When it comes to first person shooters on the DS, the situation isn't particularly healthy. Sure, Nintendo demonstrated what could be done with Metroid Prime Hunters, but there have been few successful attempts since.

For that reason at least, it's pleasant to be able to reveal that while Moon takes a small step for first person shooters in general, its performance for a first person shooter on a handheld is boosted as if by lower lunar gravity. If not a great leap, it's nevertheless a substantial jump.

Sadly, though, the plot is as hackeyed as ever. Research into the existence of alien life coupled with off-world expansion finds you, Major Edward Kane, heading up the US Extraterrestrial Encounter Organization.

Journeying to Lunar Base Alpha, the US military's outpost on the moon, you're tasked with investigating recent anomalies. Members of the crew have gone missing without any clue as to their whereabouts or what exactly happened.

You begin Moon by arriving in a small lander, learning the basics of movement through exploration of the military installation before heading into action.

The D-pad allows you to move and strafe, while drawing the stylus on the touchscreen adjusts your view. Under the default right-handed option, pressing the L button shoots your currently-equipped weapon.

Contextual actions, such as opening doors, are done by tapping a button situated at the top of the touchscreen.

It's a straightforward scheme, and one that's been forged from the flaws of other first person attempts. Much of the game is controlled via the touchscreen - camera, actions, perusing the map, and weapon selection - which keeps things simple.

Unfettered access to one of the shoulder buttons is a must, nixing any possibility of setting the device down for play.

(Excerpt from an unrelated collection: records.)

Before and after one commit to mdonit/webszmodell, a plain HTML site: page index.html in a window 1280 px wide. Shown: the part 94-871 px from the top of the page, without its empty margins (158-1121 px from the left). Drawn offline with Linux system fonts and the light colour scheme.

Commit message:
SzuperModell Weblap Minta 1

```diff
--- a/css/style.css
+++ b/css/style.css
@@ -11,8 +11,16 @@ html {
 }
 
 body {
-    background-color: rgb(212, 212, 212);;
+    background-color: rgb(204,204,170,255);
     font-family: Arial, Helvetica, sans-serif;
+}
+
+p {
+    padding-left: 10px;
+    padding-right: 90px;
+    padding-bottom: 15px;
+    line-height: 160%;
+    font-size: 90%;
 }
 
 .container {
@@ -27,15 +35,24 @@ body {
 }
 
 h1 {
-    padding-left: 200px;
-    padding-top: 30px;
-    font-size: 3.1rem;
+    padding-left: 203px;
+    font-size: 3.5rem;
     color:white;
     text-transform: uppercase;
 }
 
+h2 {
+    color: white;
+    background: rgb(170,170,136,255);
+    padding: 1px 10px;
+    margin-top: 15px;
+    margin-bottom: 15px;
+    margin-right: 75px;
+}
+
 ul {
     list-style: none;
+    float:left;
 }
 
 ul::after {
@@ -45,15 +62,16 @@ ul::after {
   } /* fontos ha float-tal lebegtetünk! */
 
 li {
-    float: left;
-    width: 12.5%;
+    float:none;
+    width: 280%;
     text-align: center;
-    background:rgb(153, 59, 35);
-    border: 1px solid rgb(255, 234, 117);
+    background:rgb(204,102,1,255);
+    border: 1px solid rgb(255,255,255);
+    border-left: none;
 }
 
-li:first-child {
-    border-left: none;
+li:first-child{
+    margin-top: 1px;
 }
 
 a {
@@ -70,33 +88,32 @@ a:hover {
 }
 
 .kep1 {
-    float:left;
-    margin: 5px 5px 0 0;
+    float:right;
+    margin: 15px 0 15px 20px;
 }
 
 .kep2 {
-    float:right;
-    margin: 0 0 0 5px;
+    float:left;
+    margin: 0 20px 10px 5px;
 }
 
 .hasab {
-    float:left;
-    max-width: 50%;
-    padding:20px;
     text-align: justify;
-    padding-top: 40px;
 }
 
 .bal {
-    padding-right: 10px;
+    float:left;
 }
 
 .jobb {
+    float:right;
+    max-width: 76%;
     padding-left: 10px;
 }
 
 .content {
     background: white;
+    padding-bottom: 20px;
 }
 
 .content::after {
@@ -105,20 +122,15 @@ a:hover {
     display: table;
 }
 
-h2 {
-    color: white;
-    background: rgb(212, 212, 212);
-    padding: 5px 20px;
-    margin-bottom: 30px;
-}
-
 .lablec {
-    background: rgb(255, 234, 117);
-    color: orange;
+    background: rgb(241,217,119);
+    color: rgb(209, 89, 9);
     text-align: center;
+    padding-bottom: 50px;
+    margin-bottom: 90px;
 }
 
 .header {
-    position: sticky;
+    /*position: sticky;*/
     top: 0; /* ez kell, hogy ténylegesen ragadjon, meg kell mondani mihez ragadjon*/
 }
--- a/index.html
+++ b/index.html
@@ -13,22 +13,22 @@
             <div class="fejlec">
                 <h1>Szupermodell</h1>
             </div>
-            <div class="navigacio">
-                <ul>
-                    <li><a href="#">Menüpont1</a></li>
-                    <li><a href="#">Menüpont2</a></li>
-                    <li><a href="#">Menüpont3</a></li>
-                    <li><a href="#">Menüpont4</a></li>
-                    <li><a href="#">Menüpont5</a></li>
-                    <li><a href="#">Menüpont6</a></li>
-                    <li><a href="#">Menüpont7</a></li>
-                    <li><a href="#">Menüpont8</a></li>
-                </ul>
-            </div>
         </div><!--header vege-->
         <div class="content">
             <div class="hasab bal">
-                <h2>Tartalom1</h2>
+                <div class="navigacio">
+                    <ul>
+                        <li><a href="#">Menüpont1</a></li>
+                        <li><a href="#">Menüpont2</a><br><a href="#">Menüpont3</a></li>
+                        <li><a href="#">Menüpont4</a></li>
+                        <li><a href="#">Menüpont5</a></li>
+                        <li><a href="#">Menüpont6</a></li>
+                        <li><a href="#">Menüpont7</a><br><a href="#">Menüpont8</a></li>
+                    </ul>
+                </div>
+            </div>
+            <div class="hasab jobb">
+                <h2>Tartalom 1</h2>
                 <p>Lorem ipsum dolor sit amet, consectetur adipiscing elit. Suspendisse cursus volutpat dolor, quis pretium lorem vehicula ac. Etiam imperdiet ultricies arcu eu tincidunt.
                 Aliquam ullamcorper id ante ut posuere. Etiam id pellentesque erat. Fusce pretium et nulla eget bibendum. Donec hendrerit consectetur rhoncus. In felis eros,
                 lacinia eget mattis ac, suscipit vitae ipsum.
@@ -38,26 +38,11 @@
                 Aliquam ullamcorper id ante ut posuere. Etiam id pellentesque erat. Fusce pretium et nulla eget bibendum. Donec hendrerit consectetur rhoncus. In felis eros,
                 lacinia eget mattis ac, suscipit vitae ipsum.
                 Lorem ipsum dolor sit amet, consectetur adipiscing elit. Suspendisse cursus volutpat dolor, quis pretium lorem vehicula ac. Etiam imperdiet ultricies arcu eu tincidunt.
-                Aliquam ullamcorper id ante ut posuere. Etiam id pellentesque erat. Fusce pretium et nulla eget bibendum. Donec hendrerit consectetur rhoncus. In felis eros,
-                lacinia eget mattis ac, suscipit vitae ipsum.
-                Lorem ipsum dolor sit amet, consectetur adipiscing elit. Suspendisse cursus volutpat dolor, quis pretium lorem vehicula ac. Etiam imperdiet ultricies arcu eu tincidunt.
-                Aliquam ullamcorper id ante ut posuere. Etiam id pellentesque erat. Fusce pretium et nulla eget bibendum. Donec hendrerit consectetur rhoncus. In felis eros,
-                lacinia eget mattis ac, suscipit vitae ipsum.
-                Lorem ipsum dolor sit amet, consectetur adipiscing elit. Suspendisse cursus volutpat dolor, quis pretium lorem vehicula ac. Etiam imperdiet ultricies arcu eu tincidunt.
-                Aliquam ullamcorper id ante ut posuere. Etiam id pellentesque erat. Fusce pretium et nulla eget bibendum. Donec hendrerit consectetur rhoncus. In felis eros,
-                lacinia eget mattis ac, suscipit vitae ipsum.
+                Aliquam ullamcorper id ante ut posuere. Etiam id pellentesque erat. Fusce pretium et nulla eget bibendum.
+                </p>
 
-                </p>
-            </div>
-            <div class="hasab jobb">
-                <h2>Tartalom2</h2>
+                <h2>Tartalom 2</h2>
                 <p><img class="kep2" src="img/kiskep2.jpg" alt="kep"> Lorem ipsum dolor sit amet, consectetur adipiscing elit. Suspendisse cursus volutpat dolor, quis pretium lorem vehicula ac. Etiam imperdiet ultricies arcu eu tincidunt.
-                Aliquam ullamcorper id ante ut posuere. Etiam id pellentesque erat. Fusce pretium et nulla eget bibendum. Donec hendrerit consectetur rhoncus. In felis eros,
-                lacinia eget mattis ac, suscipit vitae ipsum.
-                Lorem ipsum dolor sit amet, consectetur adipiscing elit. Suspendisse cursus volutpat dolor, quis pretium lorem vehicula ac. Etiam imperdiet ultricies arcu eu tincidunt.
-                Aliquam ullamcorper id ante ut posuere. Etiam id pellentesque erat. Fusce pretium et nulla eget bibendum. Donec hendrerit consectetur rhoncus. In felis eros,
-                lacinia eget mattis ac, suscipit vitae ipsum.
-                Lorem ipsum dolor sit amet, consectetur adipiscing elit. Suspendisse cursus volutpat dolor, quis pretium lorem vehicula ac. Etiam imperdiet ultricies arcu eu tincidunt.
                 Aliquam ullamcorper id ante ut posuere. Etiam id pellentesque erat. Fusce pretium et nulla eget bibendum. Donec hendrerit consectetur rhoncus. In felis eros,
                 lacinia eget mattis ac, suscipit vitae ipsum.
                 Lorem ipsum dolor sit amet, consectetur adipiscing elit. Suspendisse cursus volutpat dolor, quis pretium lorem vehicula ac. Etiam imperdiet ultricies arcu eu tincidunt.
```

As a result, the issue of ergonomics remains, and holding the DS in this way can be tiring for an extended length of time.

At least the bite-sized missions create perfect stopping points should your digits get tired. Each of the game's dozen and a half missions presents you with a basic objective, usually involving a trek to some beacon or fighting an big bad alien.

While the tasks are always the same, variety comes in the enemies you face - everything from defensive guns and mobile turrets, to wall-hugging robots, mechas and flying bots - and the tools used to dispatch them.

Seven weapons acquired through the course of the game entertain a range of abilities from the unlimited, yet underpowered shots of the super assault rifle to the green-hued quanta rifle to the explosive oxid cannon.

Moon does an excellent job of introducing new weapons and foes at a steady pace, coaxing you to move beyond running and gunning through each encounter.

Enemies are just tough enough to push you to vary your tactics; a quick weapon switch or popping behind a corner for cover are encouraged manoeuvres. Boss battles provide even more incentive to change your strategies, offering harrowing combat that can only be overcome through smart gunplay.

Even more variety is delivered in missions that put you in the driver's seat of LOLA-RR10, a lunar rover. Driving missions pit you against alien drones dotting the lunar landscape.

They're ideal for keeping the gameplay fresh, although these sequences don't play out ideally. The rover is clunky and navigating it through minefields is a chore. A little tune up was needed here.

Similar in terms of a change of mood are the sections that see you using your Remote Access Droid, which lets you access ducts and pipes in the sort of buddy sections we've seen in games like Perfect Dark.

But ratcheting up the plot could have added excitement. Developer Renegade Kid tries hard with crew mini-stories and log entries, but Moon doesn't quite weave a compelling story due to the predictability of the whole affair.

The events in which you play a starring role are interesting, yet never unexpected. There's never a sense of wonder when scouting any of the alien bunkers or ships, for example.

Even boss battles are predictable since most occur at the beacons set for you at the start of a mission.

Moon also hits some trouble as the pre-rendered cinematics are downright blurry, often artifacting on the top screen. It's a minor issue perhaps, but it casts a shadow over otherwise impressive gameplay visuals. These shortcomings are hardly enough to counter the quality of the game's action however.

Considering what's gone before on Nintendo's handheld, this is a highly satisfying and coherent shooter of the sort we thought it unlikely we'd ever see on the DS again.